Perhaps underestimating Texans’ fierce ethic of individual property rights, TransCanada has taken a heavy-handed approach to gathering local support for this project, according to coverage in the Los Angeles Times. In growing numbers, East Texans are becoming unnerved by a foreign company showing up on their properties unannounced, dictating terms and sending out land agents with complicated easement agreements ready for the landowner to sign. (TransCanada isn’t quite so kind in South Dakota, where the company has filed more than a dozen lawsuits against property owners in an effort to condemn land under “eminent domain.”)

State Department Refuses to Release Information on Tar Sands Oil Pipeline

The U.S. State Department notified a coalition of environmental groups last week that it has denied their Freedom of Information Act (FOIA) request for correspondence between the agency and a former presidential campaign staffer of Hillary Clinton’s, who, in his new role as oil industry lobbyist, is seeking Secretary of State Clinton’s approval for a tar sands oil pipeline.

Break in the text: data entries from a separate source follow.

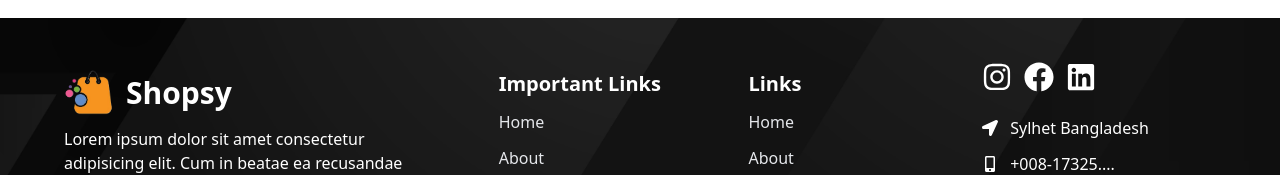
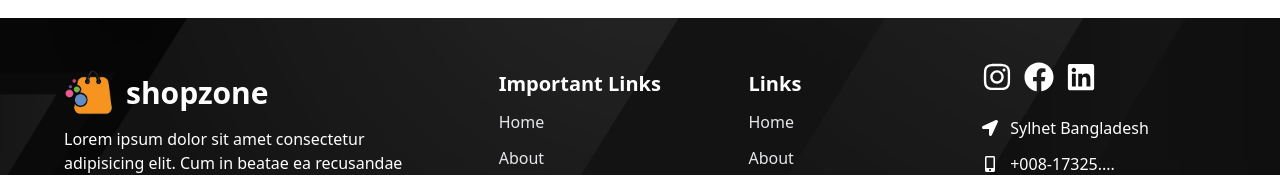
Before and after one commit to developerTamanna/complete-ecommerce-site, a React (Vite) app: page / in a window 1280 px wide. Shown: the part 3682-3857 px from the top of the page. Built offline with nearby package versions, Linux system fonts and the light colour scheme.

Commit message:
edit footer

```diff
--- a/src/components/Footer/Footer.jsx
+++ b/src/components/Footer/Footer.jsx
@@ -46,7 +46,7 @@ const Footer = () => {
           <div className="py-8 px-4">
             <h1 className="sm:text-3xl text-xl font-bold sm:text-left text-justify mb-3 flex items-center gap-3">
               <img src={footerLogo} alt="" className="max-w-[50px]" />
-              Shopsy
+              shopzone
             </h1>
             <p>
               Lorem ipsum dolor sit amet consectetur adipisicing elit. Cum in
```
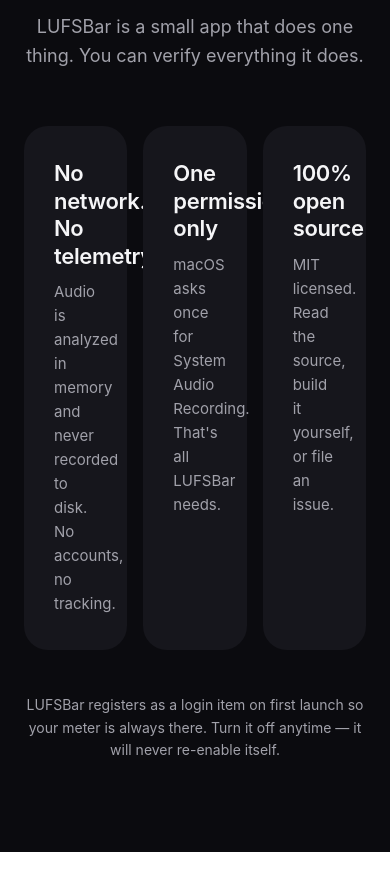
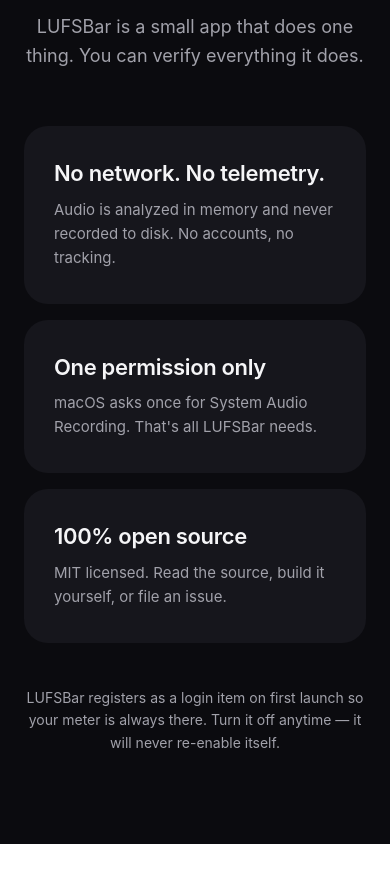
Before and after one commit to tokyomeltdown/LUFSBar, a plain HTML site: page docs/index.html in a window 390 px wide. Shown: the part 3020-3910 px from the top of the page. Drawn offline with Linux system fonts and the light colour scheme.

Commit message:
Fix mobile layout: dark section cards were stuck in 3 columns

```diff
--- a/docs/index.html
+++ b/docs/index.html
@@ -56,6 +56,7 @@
 .bcard{background:var(--card);border-radius:24px;padding:34px 30px;grid-column:span 3;transition:transform .3s ease;}
 .bcard:hover{transform:translateY(-3px);}
 .bcard.wide{grid-column:span 6;}
+.bcard.third{grid-column:span 2;}
 .bcard.dark{background:var(--dark);color:#f5f5f7;}
 .bcard.dark p{color:#a1a1aa;}
 .bcard .k{font-size:13px;font-weight:600;color:var(--blue);letter-spacing:.02em;text-transform:uppercase;margin-bottom:12px;}
@@ -86,7 +87,7 @@
 span.lang-ja,a.lang-ja{display:none;}
 body.ja span.lang-ja,body.ja a.lang-ja{display:inline;}
 body.ja span.lang-en,body.ja a.lang-en{display:none;}
-@media(max-width:720px){.bcard{grid-column:span 6;}}
+@media(max-width:720px){.bcard,.bcard.third{grid-column:span 6;}}
 </style>
 </head>
 <body>
@@ -183,15 +184,15 @@
     </div>
   </div>
   <div class="bento">
-    <div class="bcard reveal" style="grid-column:span 2;">
+    <div class="bcard third reveal">
       <h3><span class="lang-en">No network. No telemetry.</span><span class="lang-ja">通信なし。テレメトリなし。</span></h3>
       <p><span class="lang-en">Audio is analyzed in memory and never recorded to disk. No accounts, no tracking.</span><span class="lang-ja">音声はメモリ上で解析されるだけで、録音・保存は一切しません。</span></p>
     </div>
-    <div class="bcard reveal" style="grid-column:span 2;">
+    <div class="bcard third reveal">
       <h3><span class="lang-en">One permission only</span><span class="lang-ja">求める許可は1つだけ</span></h3>
       <p><span class="lang-en">macOS asks once for System Audio Recording. That's all LUFSBar needs.</span><span class="lang-ja">初回に一度だけ「システムオーディオ録音」の許可を求めます。必要なのはそれだけ。</span></p>
     </div>
-    <div class="bcard reveal" style="grid-column:span 2;">
+    <div class="bcard third reveal">
       <h3><span class="lang-en">100% open source</span><span class="lang-ja">完全オープンソース</span></h3>
       <p><span class="lang-en">MIT licensed. Read the source, build it yourself, or file an issue.</span><span class="lang-ja">MITライセンス。ソースを読むのも、自分でビルドするのも自由。</span></p>
     </div>
```
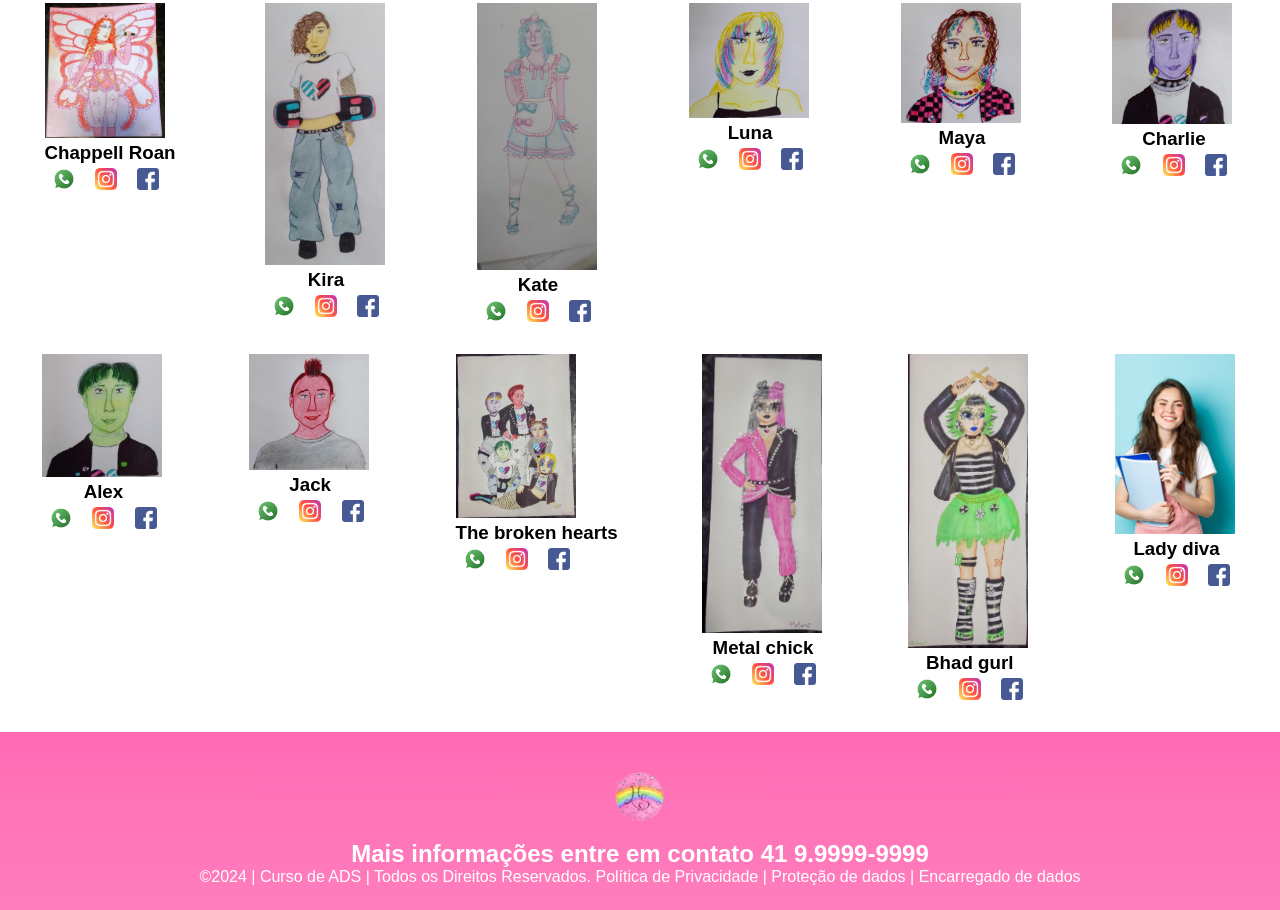
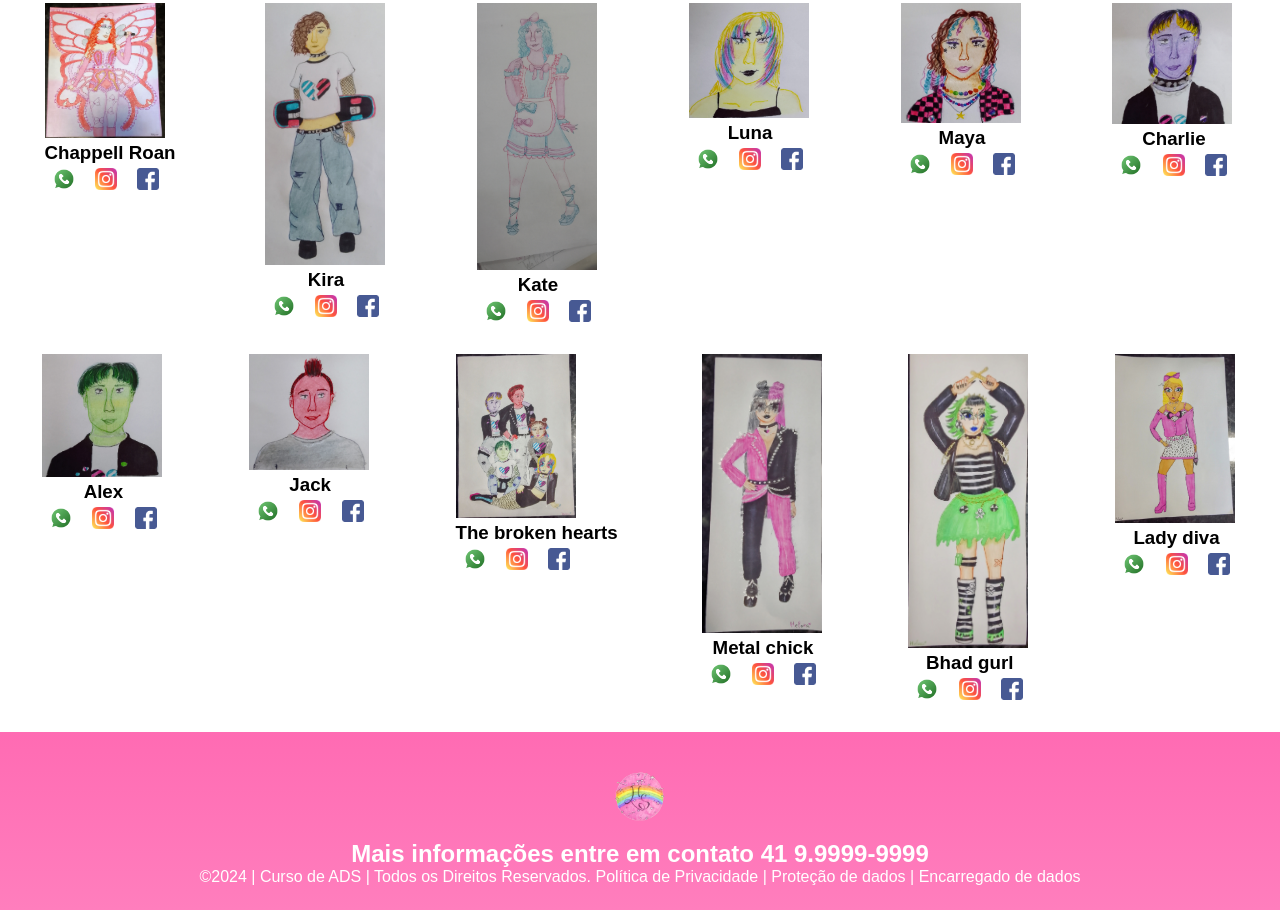
Before and after one commit to Helora19/Pagina_2CDS, a plain HTML site: page index.html in a window 1280 px wide. Shown: the part 1582-2492 px from the top of the page. Drawn offline with Linux system fonts and the light colour scheme.

Commit message:
Update index.html

```diff
--- a/index.html
+++ b/index.html
@@ -137,7 +137,7 @@
         <img class="desenho-icone" src="facebook.png" alt="Link do Facebook">
     </div>
       <div class="desenho-div">
-      <img class="desenho-imagem" src="estudante_menina.png" alt="Lady diva">
+      <img class="desenho-imagem" src="lady_diva.jpg" alt="Lady diva">
             <h3 class="desenho-nome">Lady diva</h3>
             <a href="https://cursos.alura.com.br/dashboard">
                 <p> </p>
```
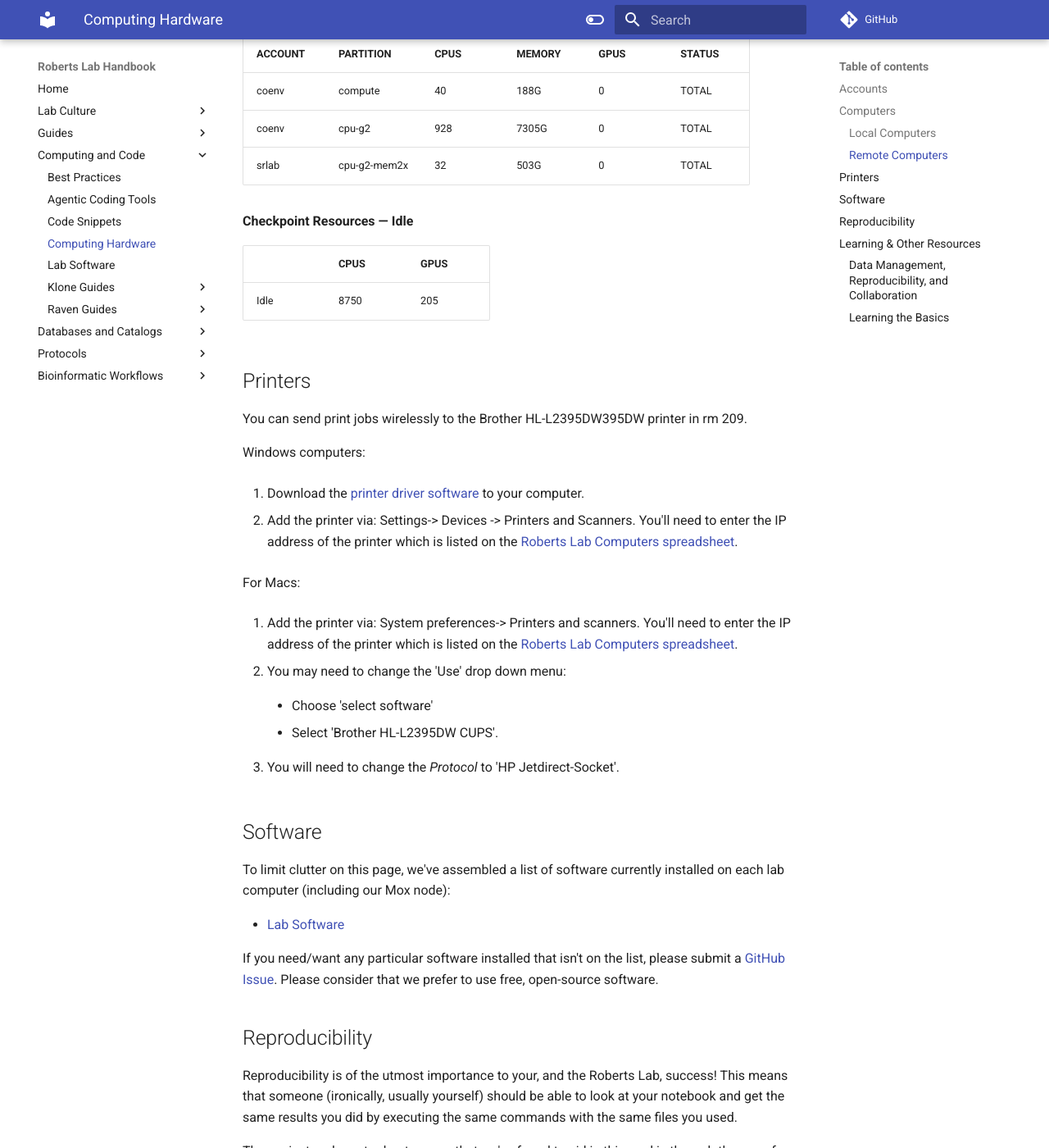
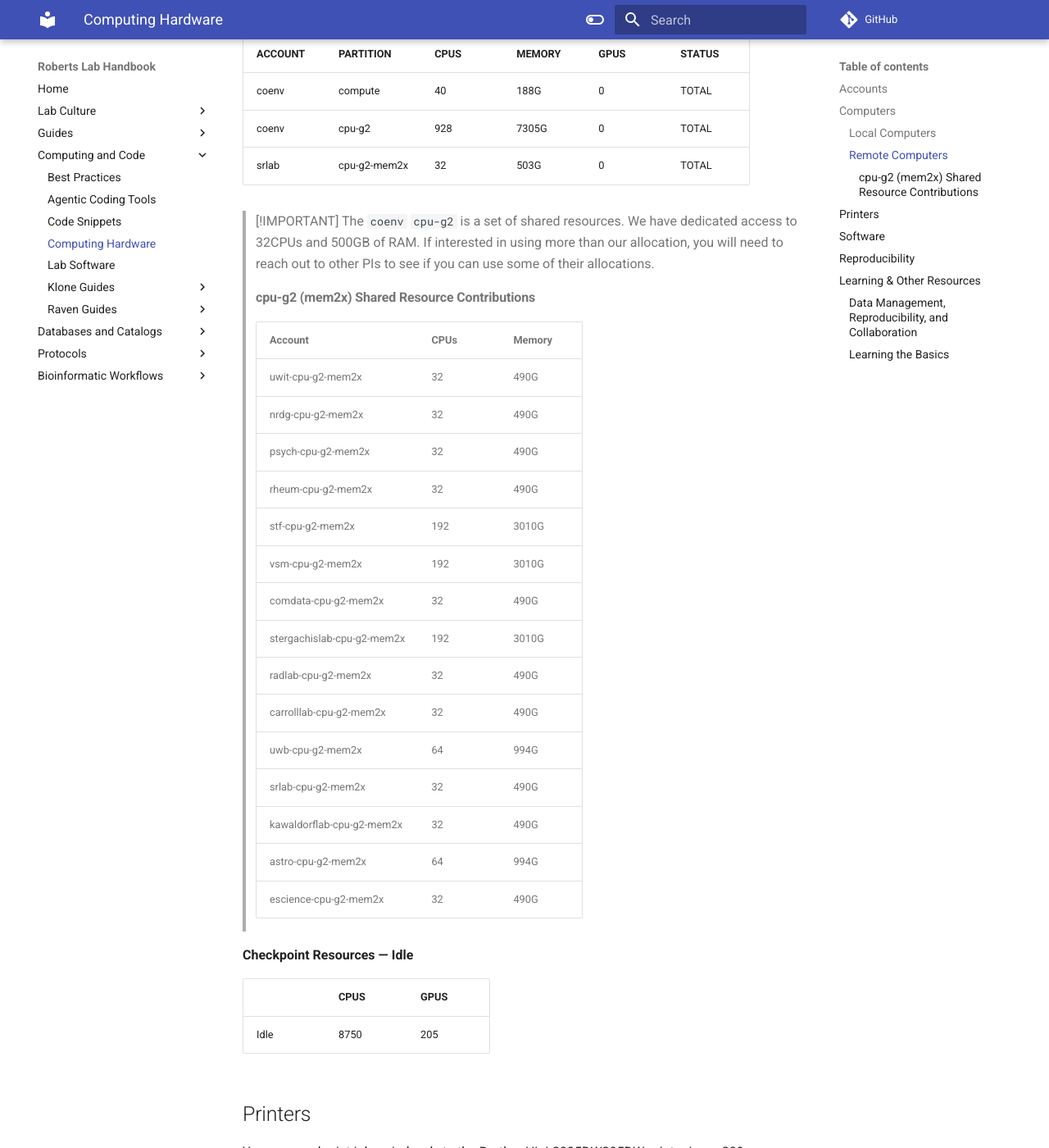
Before and after one commit to RobertsLab/resources, an MkDocs documentation site: the page built from docs/Computing-Hardware.md, in a window 1280 px wide and 1400 px high, scrolled down 1857 px. Shown: the whole window at 82% size. Built offline with MkDocs 1.6.1 and Material for MkDocs 9.7.7, drawn with Linux system fonts in a browser that asks for light colours; comment, search, counter and statistics services are not loaded.

Commit message:
Add details on shared computing resources and contributions for cpu-g2

```diff
--- a/docs/Computing-Hardware.md
+++ b/docs/Computing-Hardware.md
@@ -46,6 +46,31 @@ NOTE: All users have access to the checkpoint partition (`ckpt`), but run times
 | coenv | compute | 40 | 188G | 0 | TOTAL |
 | coenv | cpu-g2 | 928 | 7305G | 0 | TOTAL |
 | srlab | cpu-g2-mem2x | 32 | 503G | 0 | TOTAL |
+
+
+> [!IMPORTANT]
+> The `coenv` `cpu-g2` is a set of shared resources. We have dedicated access to 32CPUs and 500GB of RAM.
+> If interested in using more than our allocation, you will need to reach out to other PIs to see if you can use some of their allocations.
+>
+> #### cpu-g2 (mem2x) Shared Resource Contributions
+>
+> | Account                         | CPUs | Memory |
+> |-----------------------------|------|--------|
+> | uwit-cpu-g2-mem2x           | 32   | 490G   |
+> | nrdg-cpu-g2-mem2x           | 32   | 490G   |
+> | psych-cpu-g2-mem2x          | 32   | 490G   |
+> | rheum-cpu-g2-mem2x          | 32   | 490G   |
+> | stf-cpu-g2-mem2x            | 192  | 3010G  |
+> | vsm-cpu-g2-mem2x            | 192  | 3010G  |
+> | comdata-cpu-g2-mem2x        | 32   | 490G   |
+> | stergachislab-cpu-g2-mem2x  | 192  | 3010G  |
+> | radlab-cpu-g2-mem2x         | 32   | 490G   |
+> | carrolllab-cpu-g2-mem2x     | 32   | 490G   |
+> | uwb-cpu-g2-mem2x            | 64   | 994G   |
+> | srlab-cpu-g2-mem2x          | 32   | 490G   |
+> | kawaldorflab-cpu-g2-mem2x   | 32   | 490G   |
+> | astro-cpu-g2-mem2x          | 64   | 994G   |
+> | escience-cpu-g2-mem2x       | 32   | 490G   |
 
 **Checkpoint Resources — Idle**
 
```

The coalition, including Friends of the Earth, the Center for International Environmental Law, and Corporate Ethics International submitted a FOIA request in December targeted at Paul Elliott, now a lead lobbyist for TransCanada, the company aiming to build the controversial Keystone XL Pipeline that would bring 900,000 barrels a day of dirty tar sands over 2,000 miles through Montana, South Dakota, Nebraska, Kansas, Oklahoma and Texas, and a further 1,661 miles to refineries on the Gulf Coast.

The State Department denied the FOIA request on the grounds that the groups had not “reasonably described the records [they sought] in a way that someone familiar with Department records and programs could locate them” and cited the groups’ request for a waiver on the fees associated with the processing of the FOIA as reason to deny their request.

Marcie Keever, legal director for Friends of the Earth argues that the State Department did not have legitimate legal grounds to deny the FOIA request.

Groups Question Clinton Ties to Oil Lobby & Impact on State Department Keystone Tar Sands Pipeline Decision

A coalition of organizations composed of Friends of the Earth, the Center for International Environmental Law, and Corporate Ethics International submitted a Freedom of Information Act request [PDF] this week asking for all communications between the agency and a former presidential campaign manager for Hillary Clinton.

Paul Elliot, the lobbyist in question, served as national deputy director and chief of staff for delegate selection for Clinton’s Presidential campaign committee.  He’s now a lobbyist for TransCanada, the company aiming to build the controversial 2,151 mile-long Keystone XL Pipeline.  

The above organizations are concerned about how the relationship between Secretary of State Clinton and Elliot may impact the approval process for the controversial tar sands pipeline.  For the coalition of watchdog organizations, this is just the latest in a series of developments that cast doubt on whether the State Department is fulfilling its obligations to conduct an exhaustive and transparent review of the environmental and public health dangers of the proposed pipeline.

New Ad Asks President Obama To Stop Keystone XL Tar Sands Oil Pipeline

The proposed Keystone XL pipeline would carry oil extracted from Canada’s dirty tar sands over 2,000 miles through two provinces and six U.S. states to Gulf Coast refineries. Unless it is stopped, the U.S. and Canada are set to continue guaranteeing decades of mutual, self-inflicted oil addiction.

Pages

Subscribe to keystone xl pipeline